Darrel and I are more of the opinion that it is the similarities that bring true closeness.
Differences add spice and interest to a relationship, but if you don’t have some very important core issues in common, the foundation will never be firm enough to withstand those rough patches.
From the very beginning, Darrel and I realized we had ALL the core values in common. Even minor things were completely simpatico between us.
And we still had enough differences to keep a little spice and interest!
Suffice it to say, our relationship had a HUGE, very full bucket of love and respect to draw on during these last two FPIES years.

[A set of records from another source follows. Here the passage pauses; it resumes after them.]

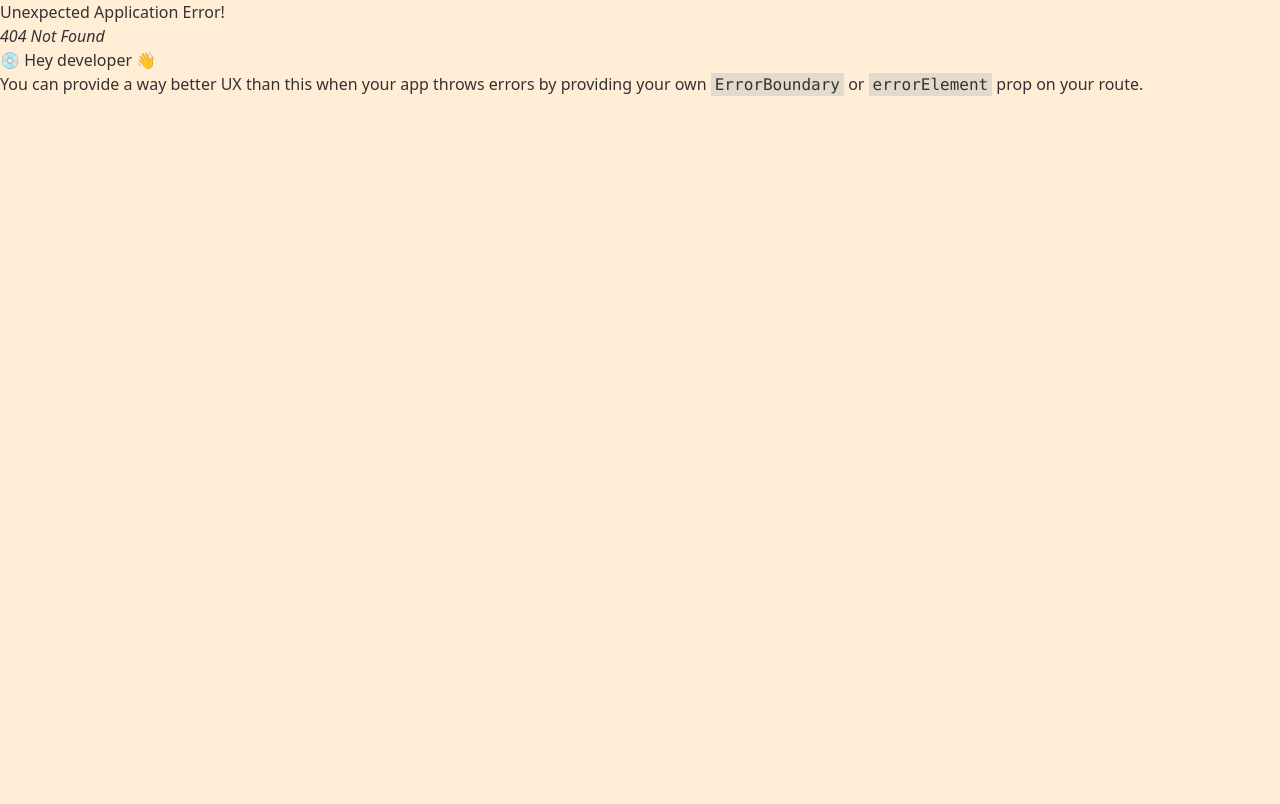
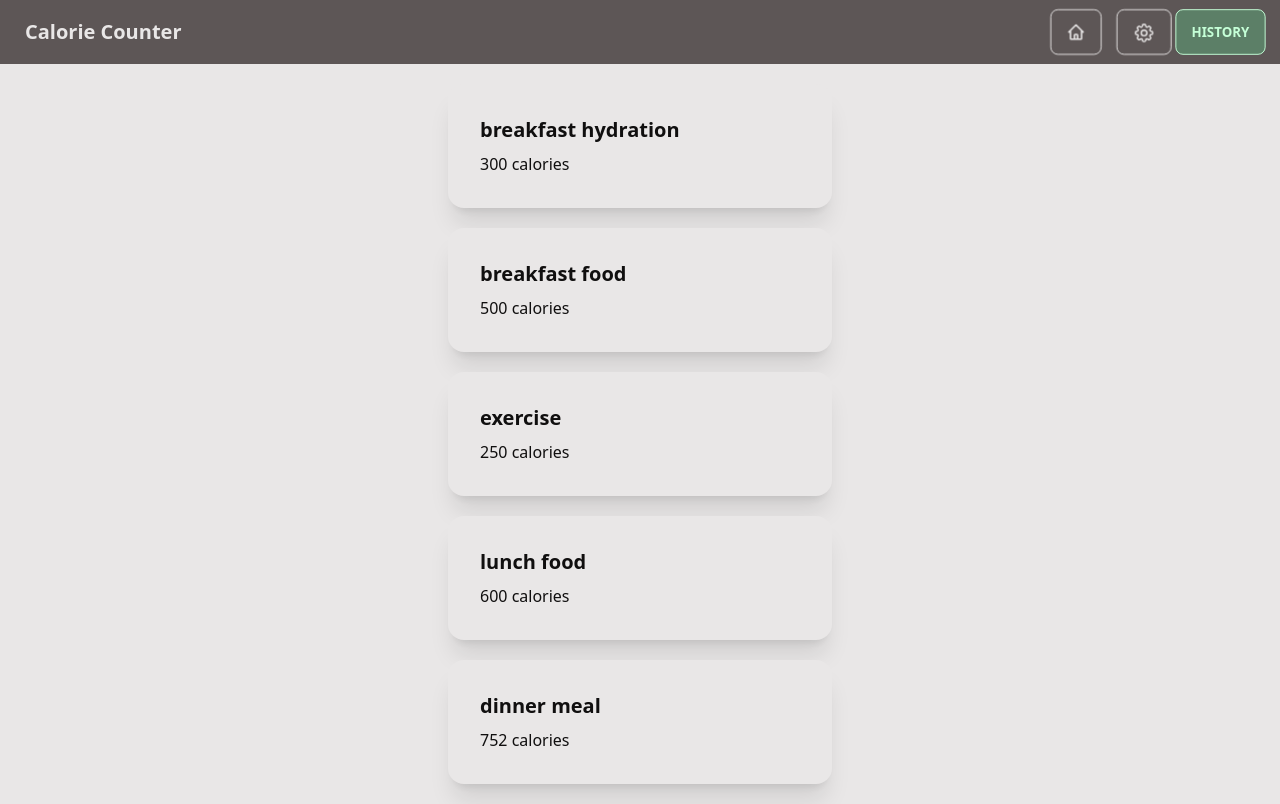
Before and after one commit to Scratcheee/CalorieCounter, a React (Vite) app: page /history in a window 1280 px wide. Before the commit this address had no page. Built offline with nearby package versions, Linux system fonts and the light colour scheme.

Commit message:
Added History Page

```diff
--- a/index.html
+++ b/index.html
@@ -1,5 +1,5 @@
 <!DOCTYPE html>
-<html lang="en" data-theme="bumblebee">
+<html lang="en" data-theme="garden">
   <head>
     <meta charset="UTF-8" />
     <link rel="icon" type="image/svg+xml" href="/vite.svg" />
--- a/src/App.jsx
+++ b/src/App.jsx
@@ -3,12 +3,15 @@ import { createBrowserRouter, RouterProvider, Route, createRoutesFromElements }
 import RootLayout from './layouts/RootLayout'
 import HomeScreen from './pages/HomeScreen'
 import SetupScreen from './pages/SetupScreen'
+import HistoryScreen from './pages/HistoryScreen'
 
 const router = createBrowserRouter(
   createRoutesFromElements(
     <Route path='/' element={<RootLayout />}>
       <Route index element={<HomeScreen />} />
       <Route path='settings' element={<SetupScreen />} />
+      <Route path='history' element={<HistoryScreen />} />
+
     </Route>
   )
 )
--- a/src/components/Counter.jsx
+++ b/src/components/Counter.jsx
@@ -3,7 +3,7 @@ import React from 'react'
 const Counter = (props) => {
     let progress = props.total - props.remaining
   return (
-    <div><div className="flex flex-col">
+    <div className='text-secondary-focus'><div className="flex flex-col">
     <div className="stat place-items-center">
       <div className="stat-title">Budget</div>
       <div className="stat-value">{props.total}</div>
--- /dev/null
+++ b/src/components/HistoryCard.jsx
@@ -0,0 +1,16 @@
+import React from 'react'
+
+const HistoryCard = (props) => {
+    const {data} = props
+  return (
+    <div className="card w-96 bg-base-100 shadow-xl my-5">
+          <div className="card-body">
+            <h2 className="card-title">{data.meal} {data.entry}</h2>
+            <p>{data.calories} calories</p>
+
+          </div>
+        </div>
+  )
+}
+
+export default HistoryCard
--- a/src/components/Navbar.jsx
+++ b/src/components/Navbar.jsx
@@ -4,7 +4,7 @@ import { NavLink } from "react-router-dom";
 const Navbar = () => {
   return (
 
-<div className="navbar bg-primary">
+<div className="navbar bg-neutral text-neutral-content">
   <div className="navbar-start">
     <div className="dropdown">
       <label tabIndex={0} className="btn btn-ghost lg:hidden">
@@ -48,6 +48,9 @@ const Navbar = () => {
               d="M15 12a3 3 0 11-6 0 3 3 0 016 0z"
             />
           </svg> Setup
+        </NavLink></li>
+        <li><NavLink to="history" className="btn btn-outline btn-accen">
+          history
         </NavLink></li>
       </ul>
     </div>
@@ -93,8 +96,12 @@ const Navbar = () => {
             />
           </svg>
         </NavLink></li>
+        <li><NavLink to="history" className="btn btn-outline btn-accen">
+          history
+        </NavLink></li>
     </ul>
   </div>
+
 </div>
   );
 };
--- a/src/index.css
+++ b/src/index.css
@@ -3,5 +3,5 @@
 @tailwind utilities;
 
 :root {
-    background-color: #FFEDD5;
+    background-color: #E9E7E7;
 }
--- a/src/layouts/RootLayout.jsx
+++ b/src/layouts/RootLayout.jsx
@@ -7,7 +7,7 @@ export default function RootLayout() {
   return (
     <div >
       <Navbar />
-      <div className="flex flex-col items-center justify-between max-h-screen bg-orange-100/50">
+      <div className="flex flex-col items-center justify-between max-h-screen bg-base-100">
 
         <Outlet   />
       </div>
--- a/src/pages/DataScreen.jsx
+++ b/src/pages/DataScreen.jsx
@@ -0,0 +1,9 @@
+import React from 'react'
+
+const DataScreen = () => {
+  return (
+    <div>DataScreen</div>
+  )
+}
+
+export default DataScreen
--- a/src/pages/HistoryScreen.jsx
+++ b/src/pages/HistoryScreen.jsx
@@ -0,0 +1,22 @@
+import React from "react";
+import HistoryCard from "../components/HistoryCard";
+
+const HistoryScreen = () => {
+  const data = [
+    { id: 1, calories: 300, entry: "hydration", meal: "breakfast" },
+    { id: 2, calories: 500, entry: "food", meal: "breakfast" },
+    { id: 3, calories: 250, entry: "exercise", meal: null },
+    { id: 4, calories: 600, entry: "food", meal: "lunch" },
+    { id: 5, calories: 752, entry: "meal", meal: "dinner" },
+  ];
+  return (
+    <div>
+      {data.map((data) => (
+
+        <HistoryCard data={data} key={data.id} />
+      ))}
+    </div>
+  );
+};
+
+export default HistoryScreen;
--- a/src/pages/HomeScreen.jsx
+++ b/src/pages/HomeScreen.jsx
@@ -44,12 +44,12 @@ function HomeScreen() {
   };
 
   return (
-    <div className="card bg-secondary/25 w-full max-w-xl gap-4 mt-10 mx-auto place-content-center p-10 place-items-center">
+    <div className="card bg-secondary-content  w-full max-w-xl gap-4 mt-10 mx-auto place-content-center p-10 place-items-center">
       <Counter total={totalCal} remaining={remainingCal} mealCal={meal} />
       {/*Logging Form*/}
       <div className="form-control gap-4">
         <label className="label">
-          <span className="label-text">Calories</span>
+          <span className="label-text text-secondary-focus">Calories</span>
         </label>
         <input
           type="number"
@@ -62,7 +62,7 @@ function HomeScreen() {
         />
         <div className="">
           <select
-            className="select select-bordered w-full max-w-xs"
+            className="select select-bordered w-full max-w-xs font-primary"
             name="entry"
             onChange={handleOptionChange}
           >
```
Also changed, not shown: TODO.txt (added).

I commented in our anniversary post a year and a half ago and again on our 5 year anniversary that I loved the fact that Darrel understood I needed to give 85% of myself to the boys right now, putting him last. That we both knew that one day, we could again put each other and our marriage in its proper place as the top priority in our lives, and were only back-burnering it temporarily due to the kids food issues.

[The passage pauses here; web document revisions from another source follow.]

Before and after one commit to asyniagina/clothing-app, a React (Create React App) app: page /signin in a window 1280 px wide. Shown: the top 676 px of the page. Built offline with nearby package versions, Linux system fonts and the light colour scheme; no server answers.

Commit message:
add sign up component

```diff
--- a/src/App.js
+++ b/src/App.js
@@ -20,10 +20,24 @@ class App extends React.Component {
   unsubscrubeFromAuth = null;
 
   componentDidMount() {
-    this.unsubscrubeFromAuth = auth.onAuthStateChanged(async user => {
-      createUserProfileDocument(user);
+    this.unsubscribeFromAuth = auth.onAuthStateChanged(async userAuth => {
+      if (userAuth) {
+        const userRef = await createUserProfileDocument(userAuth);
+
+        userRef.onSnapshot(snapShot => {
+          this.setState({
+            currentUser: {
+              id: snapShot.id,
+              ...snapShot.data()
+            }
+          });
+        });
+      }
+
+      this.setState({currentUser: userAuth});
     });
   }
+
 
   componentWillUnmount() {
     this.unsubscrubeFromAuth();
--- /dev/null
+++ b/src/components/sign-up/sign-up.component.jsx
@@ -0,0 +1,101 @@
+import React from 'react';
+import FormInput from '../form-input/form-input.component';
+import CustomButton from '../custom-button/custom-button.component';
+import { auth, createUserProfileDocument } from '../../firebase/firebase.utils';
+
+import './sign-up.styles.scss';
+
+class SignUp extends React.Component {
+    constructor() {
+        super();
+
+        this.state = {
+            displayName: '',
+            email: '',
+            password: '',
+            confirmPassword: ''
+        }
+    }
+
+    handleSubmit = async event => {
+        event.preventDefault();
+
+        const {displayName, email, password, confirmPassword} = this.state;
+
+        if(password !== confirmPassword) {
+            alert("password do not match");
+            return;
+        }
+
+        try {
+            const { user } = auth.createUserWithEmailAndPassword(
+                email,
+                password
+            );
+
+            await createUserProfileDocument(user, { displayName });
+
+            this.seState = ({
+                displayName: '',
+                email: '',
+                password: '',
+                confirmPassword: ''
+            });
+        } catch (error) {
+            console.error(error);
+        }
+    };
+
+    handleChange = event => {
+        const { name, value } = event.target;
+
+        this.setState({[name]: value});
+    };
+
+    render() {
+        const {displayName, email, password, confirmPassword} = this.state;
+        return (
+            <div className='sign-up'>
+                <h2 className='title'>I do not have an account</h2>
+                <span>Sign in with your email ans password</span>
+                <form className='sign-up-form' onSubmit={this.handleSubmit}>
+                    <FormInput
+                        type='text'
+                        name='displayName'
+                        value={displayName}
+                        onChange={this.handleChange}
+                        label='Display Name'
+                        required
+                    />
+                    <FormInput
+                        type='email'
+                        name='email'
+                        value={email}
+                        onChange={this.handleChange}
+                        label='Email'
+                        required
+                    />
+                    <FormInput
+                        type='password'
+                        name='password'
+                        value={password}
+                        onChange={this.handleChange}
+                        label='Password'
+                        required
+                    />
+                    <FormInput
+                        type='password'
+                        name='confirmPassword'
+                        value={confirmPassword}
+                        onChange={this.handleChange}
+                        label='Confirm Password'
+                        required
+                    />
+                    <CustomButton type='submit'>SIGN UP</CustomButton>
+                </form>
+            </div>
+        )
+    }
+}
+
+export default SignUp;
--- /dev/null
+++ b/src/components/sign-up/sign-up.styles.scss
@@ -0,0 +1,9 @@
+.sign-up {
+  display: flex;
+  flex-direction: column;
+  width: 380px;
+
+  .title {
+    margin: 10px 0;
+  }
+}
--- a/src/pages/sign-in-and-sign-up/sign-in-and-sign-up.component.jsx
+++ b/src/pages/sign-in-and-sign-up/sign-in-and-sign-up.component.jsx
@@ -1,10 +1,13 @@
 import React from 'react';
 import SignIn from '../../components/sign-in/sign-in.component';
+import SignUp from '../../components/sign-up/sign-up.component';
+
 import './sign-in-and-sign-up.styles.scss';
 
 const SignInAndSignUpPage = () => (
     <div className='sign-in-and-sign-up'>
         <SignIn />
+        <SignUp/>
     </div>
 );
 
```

That truly was always the plan. And we were confident that we had enough love and good-will deposited in each others buckets to survive until that day came.
Here’s where it gets tricky. When do you know you can start shifting the priorities around?

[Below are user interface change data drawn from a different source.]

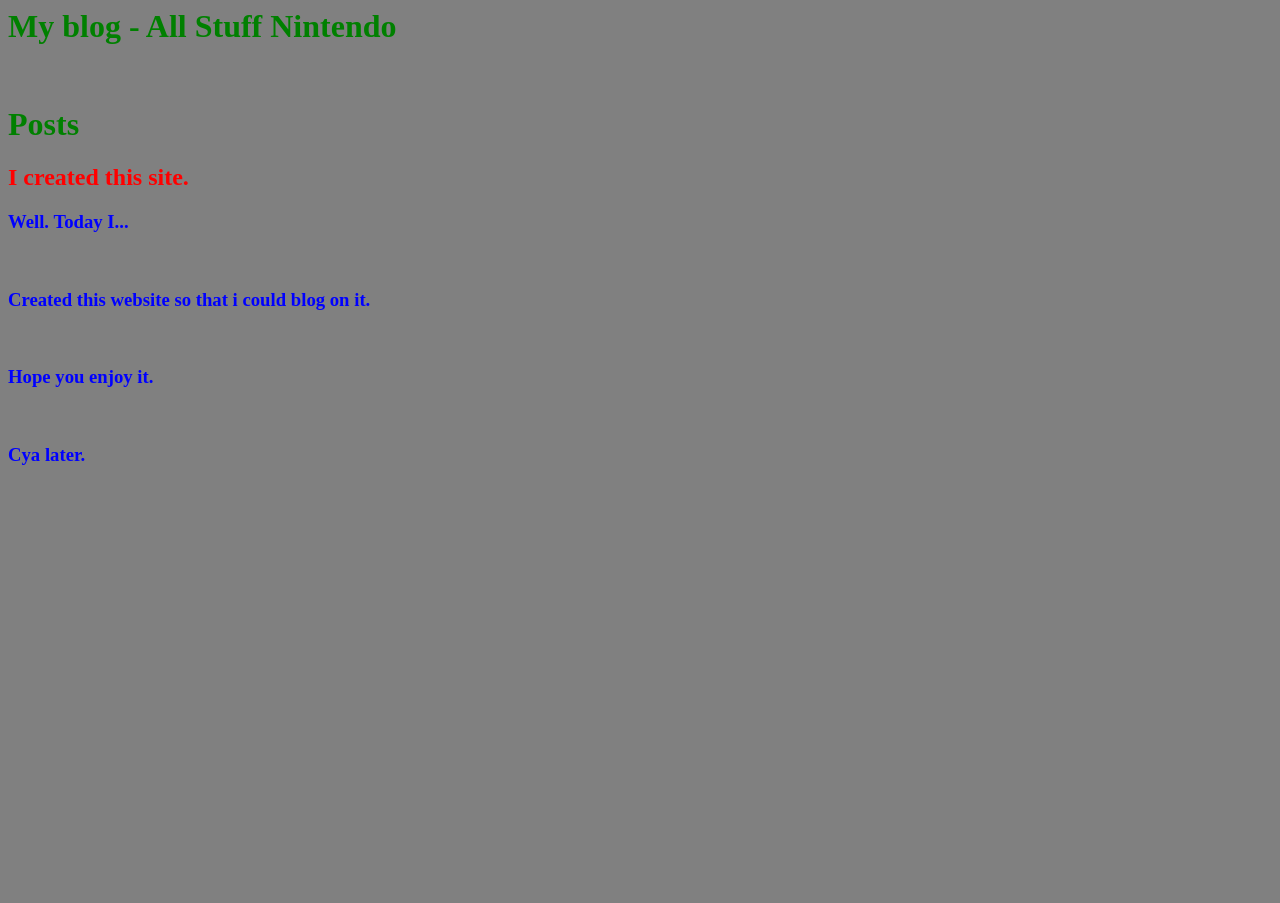
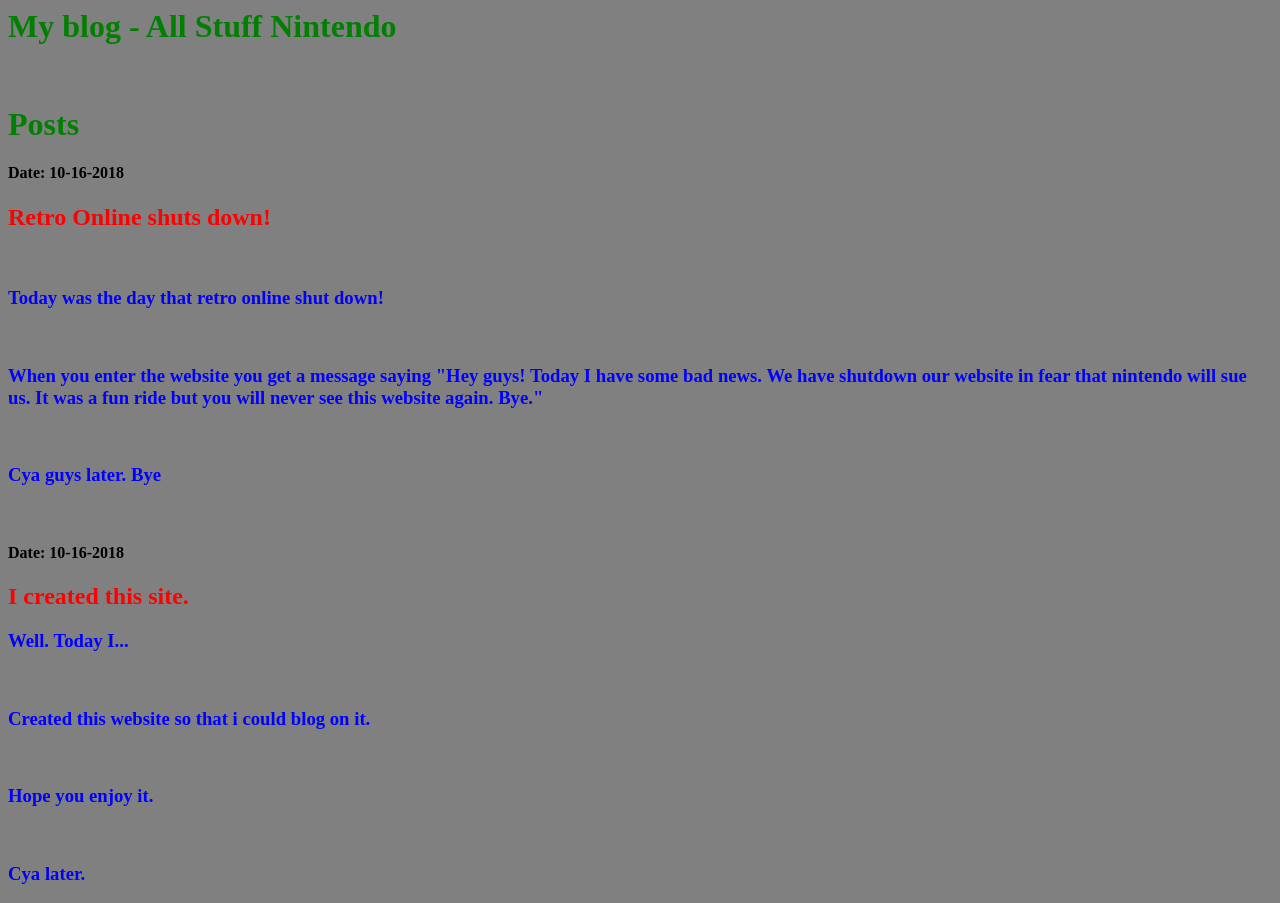
Before and after one commit to allstuffnintendo/blog, a plain HTML site: page index.html in a window 1280 px wide. Before the commit the page ends 800 px from the top, so only its background shows below. Drawn offline with Linux system fonts and the light colour scheme.

Commit message:
Update index.html

```diff
--- a/index.html
+++ b/index.html
@@ -12,8 +12,20 @@
 <h1>My blog - All Stuff Nintendo</h1>
 <br>
   <h1>Posts</h1>
-<div id="post1">
-  <h2>I created this site.</h2>
+<div id="post2">
+  <h4>Date: 10-16-2018
+  <h2>Retro Online shuts down!</h2>
+    <br>
+    <h3>Today was the day that retro online shut down!</h3>
+  <br>
+    <h3>When you enter the website you get a message saying "Hey guys! Today I have some bad news. We have shutdown our website in fear that nintendo will sue us. It was a fun ride but you will never see this website again. Bye."</h3>
+    <br>
+    <h3>Cya guys later. Bye</h3>
+    <br>
+    </div>
+    <div id="post1">
+  <h4>Date: 10-16-2018
+    <h2>I created this site.</h2>
     <h3>Well. Today I...</h3>
       <br>
    <h3>Created this website so that i could blog on it.</h3>
```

When dealing with a chronic issue like FPIES that has put your marriage last, when do you start to put your marriage first again?
I think we both sort of thought it would be when Zac grew out of FPIES. We’d never really defined the benchmarks for priority shuffling we were looking for.
This April, when we discovered goat milk is safe for Zac, we suddenly had the “FPIES out” we needed. Goat milk, while not a complete replacement for my breast milk, allowed us to occasionally take advantage of the grandparent baby-sitting service and spend time together.
Only, we never did.
While we’d never actually discussed when we were going to start putting some effort back in to our marriage, I think we both recognized that goat milk was the right time to start making some effort.
Since neither one of us made any efforts in that way, we both – without realizing it – started growing resentful and angry.
Now, I titled this post “How We Saved Our Marriage”, but I can promise you that Darrel and I were never bad enough to talk divorce, or even counseling. So some might think I’m being a tad over-dramatic in the title.
But I don’t really think so.
While we hadn’t trashed our marriage so badly that we were about to end it, we were in the beginning stages of habits, patterns, and thoughts that would put us directly on the path of marital destruction.
When you get a hole in the side of your boat, is it better to patch it right away? Or wait until you’re halfway – or completely – submerged before addressing the issue? Either way, you save the boat, right?
One simply has far fewer long term consequences and clean-up involved.
So yes, Darrel and I were heading down a bad path.
Sometime in the last few weeks, it came to a head. We suddenly realized what we were doing, and recognized that we really, really needed to do something about it.
We needed to figure out how to fix “us” so we would have an “us” in ten more years.
We needed to save our marriage.
And we did.
How we did it, though, is not something that can be summarized too quickly, and this post is already quite long. So stay tuned for the rest of the story. (Nothing like a cliff-hanger, right?)
Before I go on with what we did to fix things, I’d like to know: do other parents sometimes feel like their marriage has been thrown under the FPIES bus?